Imagine your management team is in a meeting room with a huge white board. The question of the day is simple: How does your brokerage define success in commercial lines? Write it down.
The quick responses come easy. Profitable growth. High retention. Client satisfaction. Efficient operation. Trusted employees. Access to valued markets. Solid reputation. Visible brand. These are the business outcomes that will help you grow and become successful. The challenge is, how do you turn desired business outcomes into actual success?
Your ideal future state in commercial lines will not arrive by accident or maintaining the status quo. The argument, “we’ve been in the business for 50 (insert your number here) years and have always done it this way” is the most predictable way to not grow. This is because everything is changing, and will continue to change.
A different reality from what you're currently experiencing is possible. But what does it look like? How do you get there?
Take stock of where you are now. Which financial results do you measure? Are they based on past performance? Do you stack yourself up against industry-wide benchmarks or best practices? What are your sales numbers, or your retention rate?
Understanding what you are doing well, and what you don't, will help define what to do and where you focus. It also helps you set internal benchmarks to measure your success.
Brokerage principals are most passionate when they talk about what their business brings to clients. They have a vision of how their brokerage works and what sets it apart in the marketplace. The main issue is that it’s not necessarily communicated throughout the brokerage – or to clients and carriers.

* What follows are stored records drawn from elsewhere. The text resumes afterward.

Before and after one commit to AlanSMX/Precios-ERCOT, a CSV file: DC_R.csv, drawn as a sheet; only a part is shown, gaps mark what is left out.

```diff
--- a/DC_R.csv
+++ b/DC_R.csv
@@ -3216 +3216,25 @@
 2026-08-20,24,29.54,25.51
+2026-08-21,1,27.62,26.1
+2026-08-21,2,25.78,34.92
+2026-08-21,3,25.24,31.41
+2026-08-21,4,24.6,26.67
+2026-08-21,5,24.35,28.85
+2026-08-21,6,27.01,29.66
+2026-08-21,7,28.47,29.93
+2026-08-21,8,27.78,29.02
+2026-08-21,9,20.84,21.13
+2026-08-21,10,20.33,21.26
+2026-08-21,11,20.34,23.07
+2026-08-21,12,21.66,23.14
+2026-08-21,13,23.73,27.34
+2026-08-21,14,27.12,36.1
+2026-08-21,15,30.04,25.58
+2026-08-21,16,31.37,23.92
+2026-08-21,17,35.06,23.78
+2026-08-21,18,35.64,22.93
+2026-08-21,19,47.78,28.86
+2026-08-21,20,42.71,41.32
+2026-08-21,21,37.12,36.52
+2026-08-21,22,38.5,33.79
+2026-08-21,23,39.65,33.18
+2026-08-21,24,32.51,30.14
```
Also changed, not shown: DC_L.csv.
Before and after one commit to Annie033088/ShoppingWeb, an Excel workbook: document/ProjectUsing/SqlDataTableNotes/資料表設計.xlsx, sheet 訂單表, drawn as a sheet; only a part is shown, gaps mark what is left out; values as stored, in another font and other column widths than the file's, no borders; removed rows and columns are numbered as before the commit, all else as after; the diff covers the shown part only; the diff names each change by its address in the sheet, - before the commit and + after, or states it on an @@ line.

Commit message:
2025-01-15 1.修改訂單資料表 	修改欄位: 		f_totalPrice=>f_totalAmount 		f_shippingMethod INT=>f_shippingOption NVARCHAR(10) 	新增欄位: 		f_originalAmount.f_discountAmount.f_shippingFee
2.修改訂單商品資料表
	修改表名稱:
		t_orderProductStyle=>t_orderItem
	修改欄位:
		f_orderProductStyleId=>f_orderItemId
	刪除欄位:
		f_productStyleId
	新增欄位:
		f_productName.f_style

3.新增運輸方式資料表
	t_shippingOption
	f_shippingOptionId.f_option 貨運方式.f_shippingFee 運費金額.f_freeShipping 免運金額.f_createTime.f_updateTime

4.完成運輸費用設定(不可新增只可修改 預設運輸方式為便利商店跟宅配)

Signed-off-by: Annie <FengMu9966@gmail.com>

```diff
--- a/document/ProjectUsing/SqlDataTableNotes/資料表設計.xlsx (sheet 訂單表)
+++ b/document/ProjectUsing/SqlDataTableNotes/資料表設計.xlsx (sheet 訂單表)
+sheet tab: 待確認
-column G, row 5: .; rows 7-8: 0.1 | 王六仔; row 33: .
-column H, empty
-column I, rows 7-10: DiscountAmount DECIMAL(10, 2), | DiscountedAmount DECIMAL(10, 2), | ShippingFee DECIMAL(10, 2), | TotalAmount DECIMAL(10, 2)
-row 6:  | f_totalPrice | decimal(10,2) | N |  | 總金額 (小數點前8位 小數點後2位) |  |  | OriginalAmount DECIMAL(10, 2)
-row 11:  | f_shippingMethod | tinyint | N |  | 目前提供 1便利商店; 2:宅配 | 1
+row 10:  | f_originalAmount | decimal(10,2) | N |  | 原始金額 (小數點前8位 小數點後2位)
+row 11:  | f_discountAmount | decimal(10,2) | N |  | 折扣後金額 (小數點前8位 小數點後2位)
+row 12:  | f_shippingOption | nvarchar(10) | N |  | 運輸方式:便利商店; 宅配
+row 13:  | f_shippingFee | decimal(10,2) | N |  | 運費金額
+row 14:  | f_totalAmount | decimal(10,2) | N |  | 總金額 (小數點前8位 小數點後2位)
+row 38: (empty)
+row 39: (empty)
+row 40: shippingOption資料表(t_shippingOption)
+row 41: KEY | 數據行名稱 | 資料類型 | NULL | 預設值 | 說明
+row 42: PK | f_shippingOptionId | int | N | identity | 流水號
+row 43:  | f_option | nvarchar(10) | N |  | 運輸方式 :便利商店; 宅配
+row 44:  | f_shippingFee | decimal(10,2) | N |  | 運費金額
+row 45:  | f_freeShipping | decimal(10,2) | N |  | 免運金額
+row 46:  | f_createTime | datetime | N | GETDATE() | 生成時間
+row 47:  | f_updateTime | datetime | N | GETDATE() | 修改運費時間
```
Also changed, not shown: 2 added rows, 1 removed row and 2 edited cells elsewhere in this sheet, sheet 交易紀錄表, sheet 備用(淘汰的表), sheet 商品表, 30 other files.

A recent Harvard Business Review article titled, There are still only two ways to compete, discusses the classic two strategies: low cost or differentiation. Successful brokers don't compete on price, they compete on differentiation, especially in commercial lines. The key is to understand that differentiation.
So, what differentiates your brokerage from the one in the next office building? What is your brokerage's vision in commercial lines?
Understanding what differentiates you from the competition will help you focus. And as a service-based operation, differentiation will keep you from competing strictly on price.
A great deal of satisfaction can be taken from a smoothly operating machine. Identify the gaps in your workflows that will keep you from achieving your goals. One of the biggest hurdles to executing a business strategy is being able to operationalize it.
How well-oiled is your commercial lines operation? Does your handling of new and in-force business demonstrate operational efficiency, with standardized workflows, supporting automation and guaranteed service levels? Or is it bogged down by administrative bottlenecks, undocumented workarounds and paper-intensive processing?
Sustainable, reliable, commercial-lines growth demands a proven, consistent and documented strategy. The strategy should not be dependent on the headspace of one CSR or office manager. It is continuous and able to function during periods of employee turnover (here are 3 ideas to reduce chaos when someone leaves your commercial department).
Automated solutions incorporate and often improve workflow, moving to an environment that is paperless or as close to paperless as possible. Service excellence standards for new and in-force business are set (and, yes, measured) as firm expectations by broker management are communicated clearly throughout the brokerage.
Implementing a plan is the most challenging part of the change and growth process. The executional plan - the implementation - brings the strategy and operational requirements to life. Research has shown, however, that implementation is much harder than expected (you can read more about it in the Policy Works eBook ROI is in the Implementation).
The key to successful implementation is breaking down the goal into small, bite-sized pieces that can be accomplished in short bursts.
Focusing on just one of the these factors will not work: these are closely interwoven threads that define the fabric of your brokerage. And these threads co-exist in successful companies in virtually any sector of the economy.